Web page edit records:
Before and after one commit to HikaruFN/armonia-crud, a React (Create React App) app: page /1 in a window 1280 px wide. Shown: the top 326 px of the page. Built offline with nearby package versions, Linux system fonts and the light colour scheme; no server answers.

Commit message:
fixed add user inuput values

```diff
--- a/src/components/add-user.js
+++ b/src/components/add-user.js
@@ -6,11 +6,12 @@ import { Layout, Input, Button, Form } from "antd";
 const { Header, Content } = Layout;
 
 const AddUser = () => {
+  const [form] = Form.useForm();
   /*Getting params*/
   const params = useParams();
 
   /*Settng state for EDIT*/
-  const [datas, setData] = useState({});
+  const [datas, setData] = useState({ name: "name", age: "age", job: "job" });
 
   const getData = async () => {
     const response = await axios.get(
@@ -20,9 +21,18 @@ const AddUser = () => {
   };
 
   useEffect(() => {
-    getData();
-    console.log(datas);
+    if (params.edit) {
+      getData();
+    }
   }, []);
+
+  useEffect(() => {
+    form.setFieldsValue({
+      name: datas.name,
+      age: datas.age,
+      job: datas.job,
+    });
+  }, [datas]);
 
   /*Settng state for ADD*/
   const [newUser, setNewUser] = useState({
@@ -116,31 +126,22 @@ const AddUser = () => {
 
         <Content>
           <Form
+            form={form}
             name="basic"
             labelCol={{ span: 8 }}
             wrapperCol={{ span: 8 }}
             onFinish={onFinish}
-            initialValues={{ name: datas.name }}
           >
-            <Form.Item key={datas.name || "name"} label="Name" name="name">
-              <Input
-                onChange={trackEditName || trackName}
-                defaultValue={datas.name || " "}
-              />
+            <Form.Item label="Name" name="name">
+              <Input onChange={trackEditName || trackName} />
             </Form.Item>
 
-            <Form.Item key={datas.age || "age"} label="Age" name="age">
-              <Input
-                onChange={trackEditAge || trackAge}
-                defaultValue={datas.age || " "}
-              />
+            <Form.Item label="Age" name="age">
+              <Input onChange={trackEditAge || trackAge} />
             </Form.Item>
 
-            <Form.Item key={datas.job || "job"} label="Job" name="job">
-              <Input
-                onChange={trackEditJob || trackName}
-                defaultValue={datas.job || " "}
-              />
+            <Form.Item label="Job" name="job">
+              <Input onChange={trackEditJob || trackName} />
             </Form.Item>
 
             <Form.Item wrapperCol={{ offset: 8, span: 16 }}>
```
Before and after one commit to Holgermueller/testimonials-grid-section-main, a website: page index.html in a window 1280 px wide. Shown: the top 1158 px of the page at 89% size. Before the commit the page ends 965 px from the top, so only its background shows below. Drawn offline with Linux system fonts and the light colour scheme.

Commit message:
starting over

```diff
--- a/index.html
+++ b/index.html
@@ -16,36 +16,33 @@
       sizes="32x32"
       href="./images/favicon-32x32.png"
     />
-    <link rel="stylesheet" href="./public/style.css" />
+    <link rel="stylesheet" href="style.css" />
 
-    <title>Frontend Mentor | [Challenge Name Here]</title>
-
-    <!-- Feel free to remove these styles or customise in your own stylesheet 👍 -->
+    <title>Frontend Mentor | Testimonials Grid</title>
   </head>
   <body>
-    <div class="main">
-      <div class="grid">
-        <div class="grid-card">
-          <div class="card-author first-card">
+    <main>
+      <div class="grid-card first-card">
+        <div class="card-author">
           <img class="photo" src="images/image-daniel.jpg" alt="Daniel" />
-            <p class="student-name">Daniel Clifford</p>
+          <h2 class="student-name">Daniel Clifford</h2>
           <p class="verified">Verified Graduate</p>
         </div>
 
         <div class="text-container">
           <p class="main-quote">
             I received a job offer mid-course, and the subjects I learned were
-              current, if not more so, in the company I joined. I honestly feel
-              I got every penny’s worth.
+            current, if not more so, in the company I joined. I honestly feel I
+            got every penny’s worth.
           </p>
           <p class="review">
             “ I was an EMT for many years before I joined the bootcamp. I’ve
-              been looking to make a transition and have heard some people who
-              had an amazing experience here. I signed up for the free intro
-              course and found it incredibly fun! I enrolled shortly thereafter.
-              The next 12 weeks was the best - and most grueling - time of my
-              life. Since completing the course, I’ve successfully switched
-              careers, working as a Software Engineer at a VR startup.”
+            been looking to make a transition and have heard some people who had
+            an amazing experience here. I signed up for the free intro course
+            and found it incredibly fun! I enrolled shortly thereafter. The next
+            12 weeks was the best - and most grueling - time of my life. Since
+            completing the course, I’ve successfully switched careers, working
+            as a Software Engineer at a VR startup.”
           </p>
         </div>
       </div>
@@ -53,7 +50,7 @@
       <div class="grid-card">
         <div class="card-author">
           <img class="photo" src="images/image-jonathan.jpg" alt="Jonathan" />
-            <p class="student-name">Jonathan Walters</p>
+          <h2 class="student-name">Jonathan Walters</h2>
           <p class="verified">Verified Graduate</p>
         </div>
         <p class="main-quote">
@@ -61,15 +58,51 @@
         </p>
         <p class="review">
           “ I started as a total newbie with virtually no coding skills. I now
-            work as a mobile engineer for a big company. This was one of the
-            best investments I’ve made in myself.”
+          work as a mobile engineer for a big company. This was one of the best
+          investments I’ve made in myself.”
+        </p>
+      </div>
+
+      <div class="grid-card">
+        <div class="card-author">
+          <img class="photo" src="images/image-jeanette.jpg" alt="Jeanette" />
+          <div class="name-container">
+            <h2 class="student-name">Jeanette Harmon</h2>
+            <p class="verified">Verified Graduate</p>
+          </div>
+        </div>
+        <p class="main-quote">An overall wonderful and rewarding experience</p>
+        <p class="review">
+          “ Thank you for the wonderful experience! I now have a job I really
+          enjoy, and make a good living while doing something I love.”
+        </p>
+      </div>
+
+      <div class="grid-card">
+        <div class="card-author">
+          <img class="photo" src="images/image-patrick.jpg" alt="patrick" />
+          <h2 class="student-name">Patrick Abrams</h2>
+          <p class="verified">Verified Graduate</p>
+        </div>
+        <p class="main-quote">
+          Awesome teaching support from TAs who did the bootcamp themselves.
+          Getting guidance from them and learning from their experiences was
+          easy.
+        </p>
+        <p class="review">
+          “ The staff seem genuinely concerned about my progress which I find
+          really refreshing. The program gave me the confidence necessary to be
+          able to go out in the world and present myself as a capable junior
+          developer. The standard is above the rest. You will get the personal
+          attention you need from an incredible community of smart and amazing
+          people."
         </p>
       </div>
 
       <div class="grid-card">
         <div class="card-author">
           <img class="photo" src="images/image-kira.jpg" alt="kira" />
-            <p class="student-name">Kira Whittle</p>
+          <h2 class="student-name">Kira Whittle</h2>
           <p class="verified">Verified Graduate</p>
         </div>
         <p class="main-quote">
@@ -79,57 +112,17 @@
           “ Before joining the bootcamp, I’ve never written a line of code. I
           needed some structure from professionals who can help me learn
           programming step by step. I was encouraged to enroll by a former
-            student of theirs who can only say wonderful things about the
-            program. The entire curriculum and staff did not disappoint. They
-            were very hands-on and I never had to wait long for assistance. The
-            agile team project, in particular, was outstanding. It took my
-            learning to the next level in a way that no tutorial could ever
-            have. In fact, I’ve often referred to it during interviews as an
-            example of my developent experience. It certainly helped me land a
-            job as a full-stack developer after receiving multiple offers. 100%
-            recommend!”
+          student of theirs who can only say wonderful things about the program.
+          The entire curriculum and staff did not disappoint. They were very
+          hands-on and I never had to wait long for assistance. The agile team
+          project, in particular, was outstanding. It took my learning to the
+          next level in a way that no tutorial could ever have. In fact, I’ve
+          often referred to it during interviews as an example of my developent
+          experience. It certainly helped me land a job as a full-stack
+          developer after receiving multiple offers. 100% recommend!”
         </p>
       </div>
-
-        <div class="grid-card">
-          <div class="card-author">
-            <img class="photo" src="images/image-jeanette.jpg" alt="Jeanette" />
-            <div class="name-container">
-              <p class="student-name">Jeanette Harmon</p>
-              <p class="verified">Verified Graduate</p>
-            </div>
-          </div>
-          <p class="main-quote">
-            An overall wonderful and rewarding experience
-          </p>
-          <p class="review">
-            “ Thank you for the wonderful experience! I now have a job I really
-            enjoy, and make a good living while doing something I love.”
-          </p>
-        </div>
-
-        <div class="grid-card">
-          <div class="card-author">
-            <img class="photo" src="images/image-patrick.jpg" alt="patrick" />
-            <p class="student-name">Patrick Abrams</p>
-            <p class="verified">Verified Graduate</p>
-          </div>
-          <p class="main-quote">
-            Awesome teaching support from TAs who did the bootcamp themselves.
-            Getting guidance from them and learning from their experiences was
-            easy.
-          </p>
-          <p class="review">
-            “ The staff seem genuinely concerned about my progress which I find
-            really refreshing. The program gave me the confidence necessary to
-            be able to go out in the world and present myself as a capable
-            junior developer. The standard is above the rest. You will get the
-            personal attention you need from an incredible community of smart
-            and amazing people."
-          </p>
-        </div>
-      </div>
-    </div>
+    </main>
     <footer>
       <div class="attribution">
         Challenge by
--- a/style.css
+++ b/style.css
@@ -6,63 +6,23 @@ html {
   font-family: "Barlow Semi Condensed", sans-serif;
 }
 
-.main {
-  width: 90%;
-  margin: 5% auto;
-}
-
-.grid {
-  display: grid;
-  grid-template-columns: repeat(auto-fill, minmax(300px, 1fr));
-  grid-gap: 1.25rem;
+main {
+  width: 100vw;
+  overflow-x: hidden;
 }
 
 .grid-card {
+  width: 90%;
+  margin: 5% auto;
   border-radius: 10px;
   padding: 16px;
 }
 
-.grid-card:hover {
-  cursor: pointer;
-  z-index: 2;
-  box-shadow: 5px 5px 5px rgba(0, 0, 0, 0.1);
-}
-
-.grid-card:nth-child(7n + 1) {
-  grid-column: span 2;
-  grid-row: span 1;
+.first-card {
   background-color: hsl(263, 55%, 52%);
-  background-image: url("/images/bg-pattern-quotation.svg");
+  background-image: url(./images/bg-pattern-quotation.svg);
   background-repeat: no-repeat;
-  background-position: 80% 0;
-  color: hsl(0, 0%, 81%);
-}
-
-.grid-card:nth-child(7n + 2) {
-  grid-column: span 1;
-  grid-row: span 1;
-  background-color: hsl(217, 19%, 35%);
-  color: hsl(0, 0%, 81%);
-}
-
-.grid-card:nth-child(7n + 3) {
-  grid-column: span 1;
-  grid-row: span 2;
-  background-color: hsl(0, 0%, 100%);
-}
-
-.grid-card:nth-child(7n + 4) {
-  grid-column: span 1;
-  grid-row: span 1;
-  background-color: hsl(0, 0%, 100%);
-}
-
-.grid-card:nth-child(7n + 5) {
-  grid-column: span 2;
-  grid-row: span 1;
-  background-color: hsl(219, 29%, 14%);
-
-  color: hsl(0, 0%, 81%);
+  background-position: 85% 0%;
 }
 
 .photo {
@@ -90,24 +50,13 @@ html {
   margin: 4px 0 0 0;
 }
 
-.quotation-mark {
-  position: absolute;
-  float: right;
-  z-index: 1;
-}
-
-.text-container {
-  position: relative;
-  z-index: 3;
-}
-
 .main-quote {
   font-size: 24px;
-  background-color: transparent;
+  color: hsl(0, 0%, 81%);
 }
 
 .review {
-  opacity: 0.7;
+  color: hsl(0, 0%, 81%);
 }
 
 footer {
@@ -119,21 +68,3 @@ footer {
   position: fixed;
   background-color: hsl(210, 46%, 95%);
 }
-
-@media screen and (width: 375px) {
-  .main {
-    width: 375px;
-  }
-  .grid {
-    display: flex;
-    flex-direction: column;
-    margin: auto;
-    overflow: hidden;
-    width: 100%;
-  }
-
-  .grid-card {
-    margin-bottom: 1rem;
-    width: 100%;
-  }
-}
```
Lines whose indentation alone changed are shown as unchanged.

Work instruction:
Could you give the number of lines in the entries that contain the string "something"? Only the number, please.

Answer to this exercise:
2